McCann and pitch calling

New York Mets catcher James McCann has obviously helped the starting pitching staff this season.

Jacob deGrom is pitching like he (or anyone else) has never done before. Taijuan Walker has been the best offseason move in baseball. Marcus Stroman has given the Mets a formable top three.

McCann has also been able to, at times, get the most out of back end starters like David Peterson, Joey Lucchesi and now Tylor Megill.

The Mets starting pitchers lead all of baseball with a team ERA of 2.95

However, the bullpen ERA is 4.13. 17th in the majors.

How much of a roll does McCann play into this?

Starting pitchers need to game plan to face each batter 2 to 3 (or maybe even 4, however unlikely these days) times in a game. The starter and catcher strategize. They attack the batters weaknesses, while factoring the game situation.

One pitch sets up another. Which sets up pitchers in the next at bats.

James McCann seems to do a great job with this. The game plan seems solid, and the starters have been the main bright spot for the Mets in the first half of the season.

The pitchers continue to talk about how they love to throw to him.

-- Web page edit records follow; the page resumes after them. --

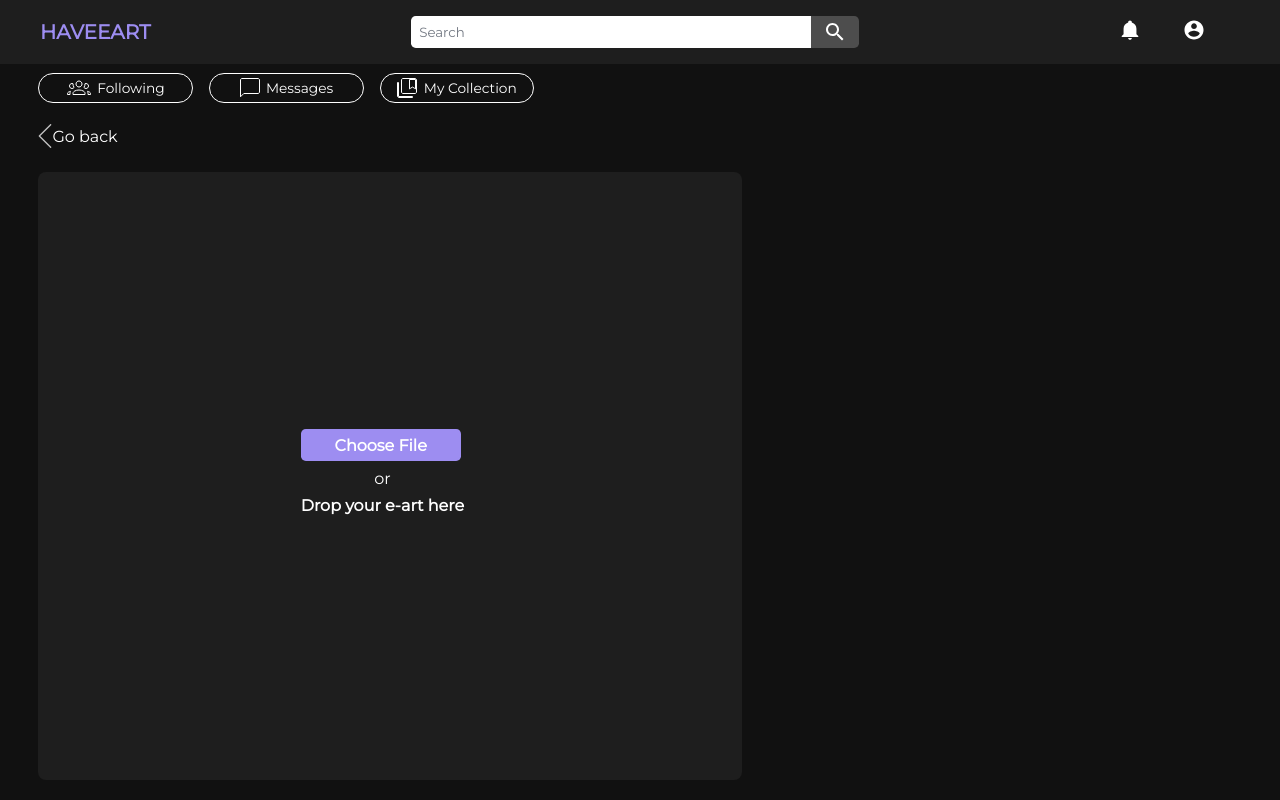
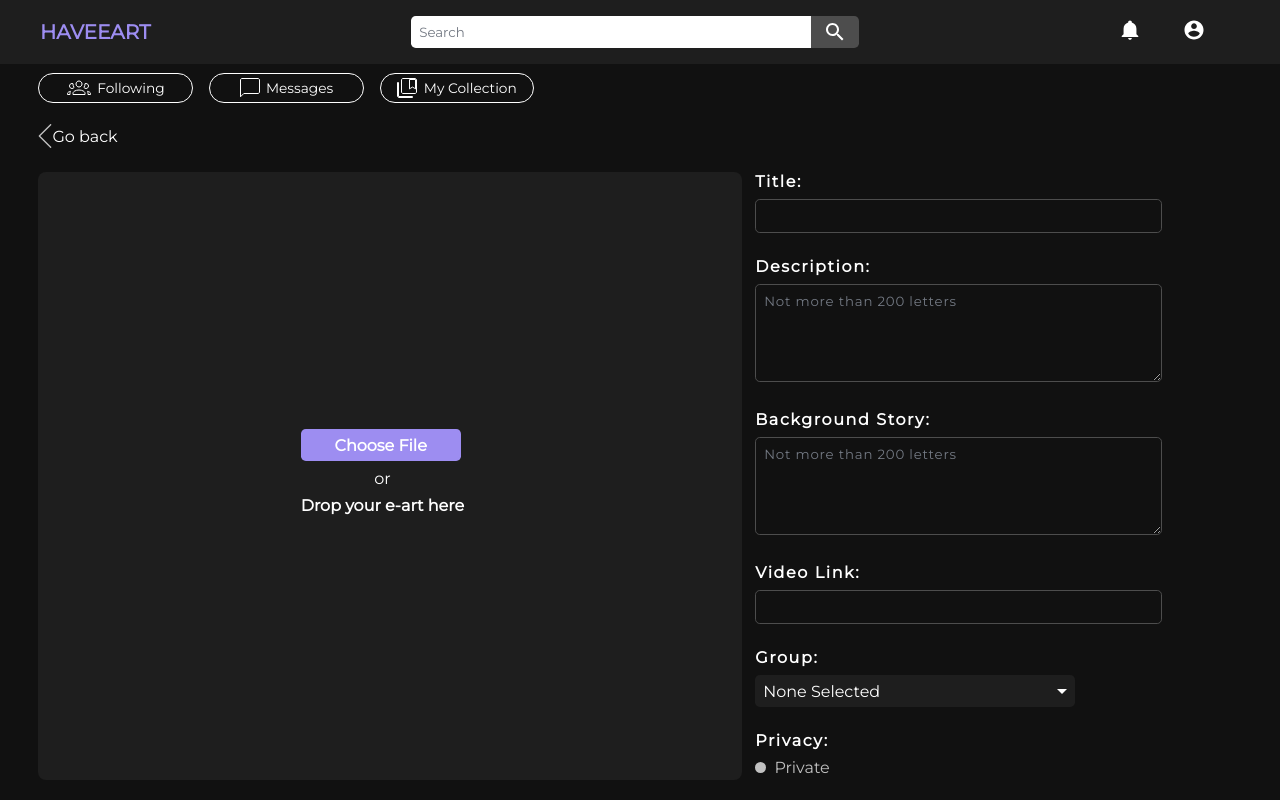
Before and after one commit to Ibtid/Have-E-Art, a React (Create React App) app in the folder client/: page /product/add in a window 1280 px wide. Built offline with nearby package versions, Linux system fonts and the light colour scheme.

Commit message:
layout done add or edit

```diff
--- /dev/null
+++ b/client/src/components/AddorEditProducts.js/AddorEditProductText.css
@@ -0,0 +1,121 @@
+.addOrEditProductText {
+  color: var(--white);
+}
+
+.addOrEditProductText__inputLabel {
+  font-weight: bold;
+  letter-spacing: 0.1rem;
+  margin-bottom: 0.5rem;
+}
+
+.addOrEditProductText__inputText {
+  background-color: var(--primary);
+  outline: none;
+  border: 1px solid var(--greyhighlight);
+  color: var(--secondaryWhite);
+  font-family: Montserrat, sans-serif;
+  width: 80%;
+  height: 1rem;
+  padding: 0.5rem;
+  border-radius: 0.3rem;
+  letter-spacing: 0.05rem;
+  margin-bottom: 1.5rem;
+  color: var(--secondaryWhite);
+}
+
+.extra__height {
+  height: 5rem;
+}
+
+.addOrEditProductText__dropDown {
+  width: 20rem;
+  height: 2rem;
+  background-color: var(--secondary);
+  display: flex;
+  align-items: center;
+  justify-content: space-between;
+  border-radius: 0.3rem;
+  margin-bottom: 1.5rem;
+  cursor: pointer;
+}
+
+.addOrEditProductText__dropDownText {
+  margin-left: 0.5rem;
+}
+
+.addOrEditProductText__dropDownImage {
+  margin-right: 0.5rem;
+}
+
+.addOrEditProductText__checkbox {
+  display: flex;
+  align-items: center;
+  margin-bottom: 0.5rem;
+  cursor: pointer;
+}
+
+.addOrEditProductText__checkboxCircle {
+  height: 0.7rem;
+  width: 0.7rem;
+  background-color: var(--secondaryWhite);
+  border-radius: 50%;
+  margin-right: 0.5rem;
+}
+
+.addOrEditProductText__checkboxText {
+  color: var(--secondaryWhite);
+}
+
+.addOrEditProductText__checkboxMarginBottom {
+  margin-bottom: 1.5rem;
+}
+
+.addOrEditProductText__smallInputGroup {
+  display: flex;
+  align-items: center;
+  margin-bottom: 1.5rem;
+}
+
+.addOrEditProductText__smallInput {
+  background-color: var(--primary);
+  outline: none;
+  border: 1px solid var(--greyhighlight);
+  color: var(--secondaryWhite);
+  font-family: Montserrat, sans-serif;
+  width: 15rem;
+  height: 1rem;
+  padding: 0.5rem;
+  border-radius: 0.3rem;
+  letter-spacing: 0.05rem;
+  margin-right: 1rem;
+  color: var(--secondaryWhite);
+  justify-content: center;
+}
+
+.addOrEditProductText__buttonGroup {
+  display: flex;
+  align-items: center;
+  margin-top: 2rem;
+  margin-bottom: 2rem;
+}
+
+.addOrEditProductText__cancelButton {
+  display: flex;
+  align-items: center;
+
+  color: var(--inactive);
+  height: 2rem;
+  width: 6rem;
+  margin-right: 0.5rem;
+}
+
+.addOrEditProductText__submitButton {
+  display: flex;
+  align-items: center;
+  justify-content: center;
+  background-color: var(--accent);
+  height: 2rem;
+  width: 15rem;
+  margin-right: 0.5rem;
+  border-radius: 0.3rem;
+}
--- /dev/null
+++ b/client/src/components/AddorEditProducts.js/AddorEditProductText.js
@@ -0,0 +1,65 @@
+import React from 'react';
+import './AddorEditProductText.css';
+import downArrow from '../../assets/icons/downArrow.svg';
+const AddorEditProductText = () => {
+  return (
+    <div className='addOrEditProductText'>
+      <div className='addOrEditProductText__inputLabel'>Title:</div>
+      <input type='text' className='addOrEditProductText__inputText' />
+      <div className='addOrEditProductText__inputLabel'>Description:</div>
+      <textarea
+        rows='2'
+        type='text'
+        placeholder='Not more than 200 letters'
+        className='addOrEditProductText__inputText extra__height'
+      />
+      <div className='addOrEditProductText__inputLabel'>Background Story:</div>
+      <textarea
+        rows='2'
+        type='text'
+        placeholder='Not more than 200 letters'
+        className='addOrEditProductText__inputText extra__height'
+      />
+      <div className='addOrEditProductText__inputLabel'>Video Link:</div>
+      <input type='text' className='addOrEditProductText__inputText' />
+      <div className='addOrEditProductText__inputLabel'>Group:</div>
+      <div className='addOrEditProductText__dropDown'>
+        <div className='addOrEditProductText__dropDownText'>None Selected</div>
+        <img
+          className='addOrEditProductText__dropDownImage'
+          src={downArrow}
+          alt=''
+        />
+      </div>
+      <div className='addOrEditProductText__inputLabel'>Privacy:</div>
+      <div className='addOrEditProductText__checkbox'>
+        <div className='addOrEditProductText__checkboxCircle'></div>
+        <div className='addOrEditProductText__checkboxText'>Private</div>
+      </div>
+      <div className='addOrEditProductText__checkbox addOrEditProductText__checkboxMarginBottom'>
+        <div className='addOrEditProductText__checkboxCircle'></div>
+        <div className='addOrEditProductText__checkboxText'>Public</div>
+      </div>
+      <div className='addOrEditProductText__inputLabel'>
+        Price of Original Piece
+      </div>
+      <div className='addOrEditProductText__smallInputGroup'>
+        <input className='addOrEditProductText__smallInput' type='text' />
+        <div className='addOrEditProductText__smallInputText'>USD</div>
+      </div>
+      <div className='addOrEditProductText__inputLabel'>
+        Price of Certified Copy
+      </div>
+      <div className='addOrEditProductText__smallInputGroup'>
+        <input className='addOrEditProductText__smallInput' type='text' />
+        <div className='addOrEditProductText__smallInputText'>USD</div>
+      </div>
+      <div className='addOrEditProductText__buttonGroup'>
+        <div className='addOrEditProductText__cancelButton'>Cancel</div>
+        <div className='addOrEditProductText__submitButton'>Add to Gallery</div>
+      </div>
+    </div>
+  );
+};
+
+export default AddorEditProductText;
--- a/client/src/pages/AddorEditProduct/AddorEditProduct.js
+++ b/client/src/pages/AddorEditProduct/AddorEditProduct.js
@@ -1,6 +1,7 @@
 import React from 'react';
 
 import backIcon from '../../assets/icons/backIcon.svg';
+import AddorEditProductText from '../../components/AddorEditProducts.js/AddorEditProductText';
 import SecondaryNav from '../../components/shared/SecondaryNav/SecondaryNav';
 
 import './AddorEditProduct.css';
@@ -29,7 +30,9 @@ const AddorEditProduct = (props) => {
             </div>
           )}
         </div>
-        <div className='app__bigImageText'></div>
+        <div className='app__bigImageText'>
+          <AddorEditProductText />
+        </div>
       </div>
     </div>
   );
```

McCann is known to be a great receiver and has framed pitches well. All reasons the Mets wanted to sign him this offseason.

Tonight’s game though, made me ask this:

How well is McCann adjusting to the relievers, when they come into the game?

Most often, from the 7th inning on, the opposing batters should be getting their final time at bat.

There’s no reason to set batters most up. Whether it’s for the next pitch or the next at bat.
You want quick at bats. Lots of strikes. Lots of swing and misses. The fewer the pitches, and the less contact, the better. All the numbers and stats and sabermetrics say so.

McCann though, doesn’t really seem to shift his pitch calling when the relievers come in.

I was watching the game tonight, against Pittsburg. May comes into the game, not having pitched in a week or so. And he’s facing the bottom of the Pirates line up. A smart move I though. Let him get back into the post All-Star break swing of things with an easy assignment.

May’s first pitch he over-threw, and his front shoulder flew open. Two things I knew enough to look for, just from reading the graphic that said he hasn’t pitched in a week, and from just watching baseball.

May even signaled to McCann that he knew he opened his front shoulder too early.

When you open your shoulder too early, you pull the pitch. It ends up as an outside pitch to right batters. Like the batter May was facing.

McCann kept calling for the fastball- right pitch against the light hitting 7th place Pirates batter.

In this situation, you don’t need to steal strikes by dotting the low, outside corner.

I would have had McCann set in the middle of the plate, and just have May pump high fastballs up in the strike zone.

If your fastball in the strike zone, can’t get either a swing and miss, or weak contact, from the Pirates 7th place batter, than maybe being an mlb pitcher isn’t for you.

McCann kept calling for the fastball, but was setting up low and outside. That’s a really tough location for a pitcher to hit consistently normal. deGrom does a great job of this and it’s one reason he evaluated his game to Cy Young levels a few years ago.

May kept opening up too soon, and holding on to the ball too long. His first 3 pitches were low and outside of his target.

After the second pitch, I thought MaCann needed to keep things as simple as possible. The Mets had a huge lead, and this Pirates batter wasn’t squaring up a high heater from May.

Just pump the high fastball in the upper part of the zone. May doesn’t need to be precise and fool the batter with a pitch barely on the corner. He has the stuff where no one should be afraid of the batter swinging at the pitch.

But MaCann kept setting up for the low outside fastball. He didn’t call for a high fastball until 2-2, and May over threw that pitch as well.

That lead off batter eventually walked, on another low and outside fastball.

The Mets seemed to make the right call easing May in, after the long break, by putting him against the bottom of the Pirates order, with a big lead.

But the pitch sequencing seemed to ignore both that long layoff, and what the eyes were telling all of us.

With the bullpen struggling, McCann needs to keep things simple- the relievers don’t need to nick off the outside edge with their fastballs.

They all have the stuff to throw the fastball past most hitters in the league. Especially this season, with slugging percentages down league wide. Especially against the bottom of the lineup against one of the worst hitting teams in the league.